→ **WORK INSTRUCTIONS**
Restate all of the records below exactly. Do not carry over any image.

[[ DATASET RECORDS open ]]

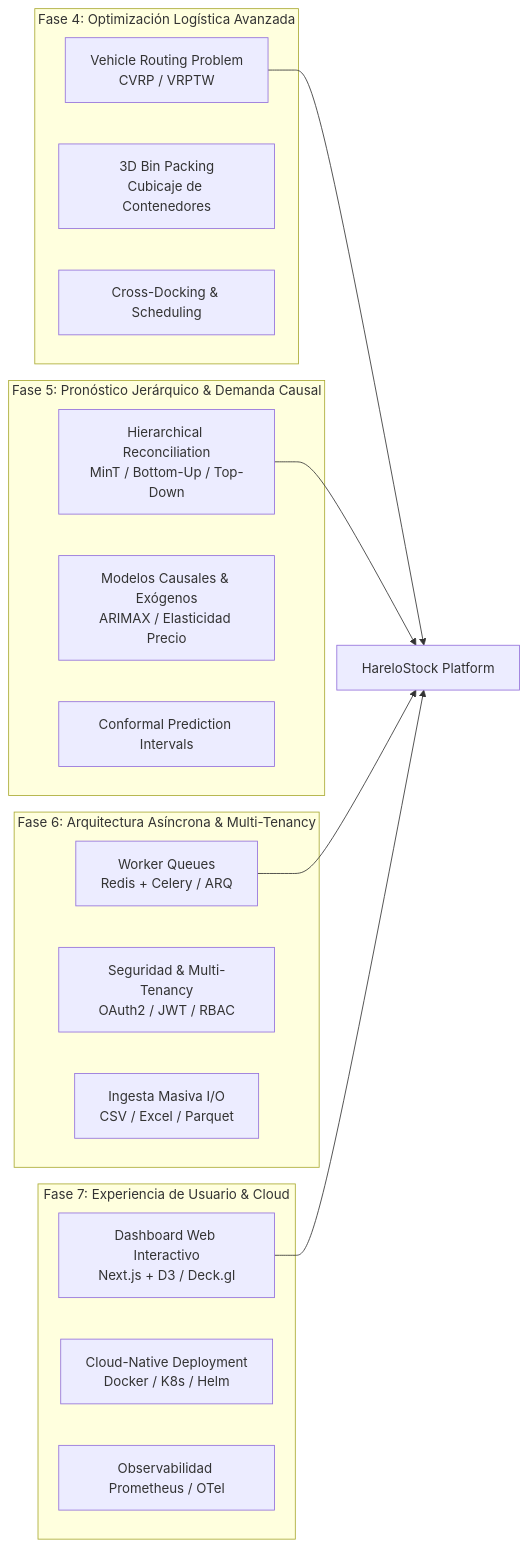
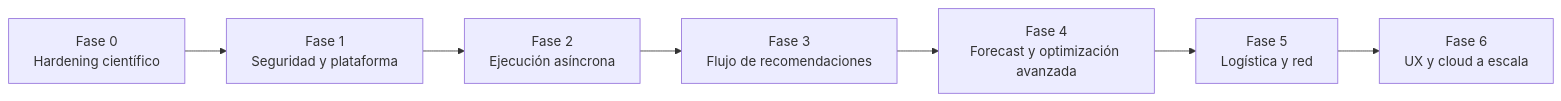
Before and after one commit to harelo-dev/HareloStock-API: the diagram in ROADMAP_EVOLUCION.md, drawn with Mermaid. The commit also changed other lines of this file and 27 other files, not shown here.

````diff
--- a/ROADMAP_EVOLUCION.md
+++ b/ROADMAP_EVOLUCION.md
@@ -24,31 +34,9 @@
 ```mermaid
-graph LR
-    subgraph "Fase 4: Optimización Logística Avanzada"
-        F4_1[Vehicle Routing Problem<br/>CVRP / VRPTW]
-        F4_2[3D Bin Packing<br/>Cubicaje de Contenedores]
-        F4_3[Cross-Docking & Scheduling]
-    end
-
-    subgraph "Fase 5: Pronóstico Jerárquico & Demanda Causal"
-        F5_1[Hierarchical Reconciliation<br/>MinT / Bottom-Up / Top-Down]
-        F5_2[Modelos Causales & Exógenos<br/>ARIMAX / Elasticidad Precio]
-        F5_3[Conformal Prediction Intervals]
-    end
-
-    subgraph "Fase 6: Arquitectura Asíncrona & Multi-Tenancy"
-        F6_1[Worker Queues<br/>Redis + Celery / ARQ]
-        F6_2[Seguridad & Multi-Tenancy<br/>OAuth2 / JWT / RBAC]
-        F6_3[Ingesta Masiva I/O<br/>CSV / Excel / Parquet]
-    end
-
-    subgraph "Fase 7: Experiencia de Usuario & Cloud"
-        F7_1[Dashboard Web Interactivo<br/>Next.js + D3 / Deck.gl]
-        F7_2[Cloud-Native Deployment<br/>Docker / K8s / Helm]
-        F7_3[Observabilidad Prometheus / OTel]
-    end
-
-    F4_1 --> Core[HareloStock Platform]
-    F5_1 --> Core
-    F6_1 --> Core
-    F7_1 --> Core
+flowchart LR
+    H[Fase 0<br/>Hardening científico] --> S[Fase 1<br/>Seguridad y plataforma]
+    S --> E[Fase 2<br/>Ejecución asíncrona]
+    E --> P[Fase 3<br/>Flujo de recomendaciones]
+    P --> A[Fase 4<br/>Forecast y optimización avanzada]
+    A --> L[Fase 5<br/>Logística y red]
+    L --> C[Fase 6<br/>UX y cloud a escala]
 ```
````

[[ DATASET RECORDS closed ]]

→ **RESPONSE AREA**
Before and after one commit to harelo-dev/HareloStock-API: the diagram in ROADMAP_EVOLUCION.md, drawn with Mermaid. The commit also changed other lines of this file and 27 other files, not shown here.

````diff
--- a/ROADMAP_EVOLUCION.md
+++ b/ROADMAP_EVOLUCION.md
@@ -24,31 +34,9 @@
 ```mermaid
-graph LR
-    subgraph "Fase 4: Optimización Logística Avanzada"
-        F4_1[Vehicle Routing Problem<br/>CVRP / VRPTW]
-        F4_2[3D Bin Packing<br/>Cubicaje de Contenedores]
-        F4_3[Cross-Docking & Scheduling]
-    end
-
-    subgraph "Fase 5: Pronóstico Jerárquico & Demanda Causal"
-        F5_1[Hierarchical Reconciliation<br/>MinT / Bottom-Up / Top-Down]
-        F5_2[Modelos Causales & Exógenos<br/>ARIMAX / Elasticidad Precio]
-        F5_3[Conformal Prediction Intervals]
-    end
-
-    subgraph "Fase 6: Arquitectura Asíncrona & Multi-Tenancy"
-        F6_1[Worker Queues<br/>Redis + Celery / ARQ]
-        F6_2[Seguridad & Multi-Tenancy<br/>OAuth2 / JWT / RBAC]
-        F6_3[Ingesta Masiva I/O<br/>CSV / Excel / Parquet]
-    end
-
-    subgraph "Fase 7: Experiencia de Usuario & Cloud"
-        F7_1[Dashboard Web Interactivo<br/>Next.js + D3 / Deck.gl]
-        F7_2[Cloud-Native Deployment<br/>Docker / K8s / Helm]
-        F7_3[Observabilidad Prometheus / OTel]
-    end
-
-    F4_1 --> Core[HareloStock Platform]
-    F5_1 --> Core
-    F6_1 --> Core
-    F7_1 --> Core
+flowchart LR
+    H[Fase 0<br/>Hardening científico] --> S[Fase 1<br/>Seguridad y plataforma]
+    S --> E[Fase 2<br/>Ejecución asíncrona]
+    E --> P[Fase 3<br/>Flujo de recomendaciones]
+    P --> A[Fase 4<br/>Forecast y optimización avanzada]
+    A --> L[Fase 5<br/>Logística y red]
+    L --> C[Fase 6<br/>UX y cloud a escala]
 ```
````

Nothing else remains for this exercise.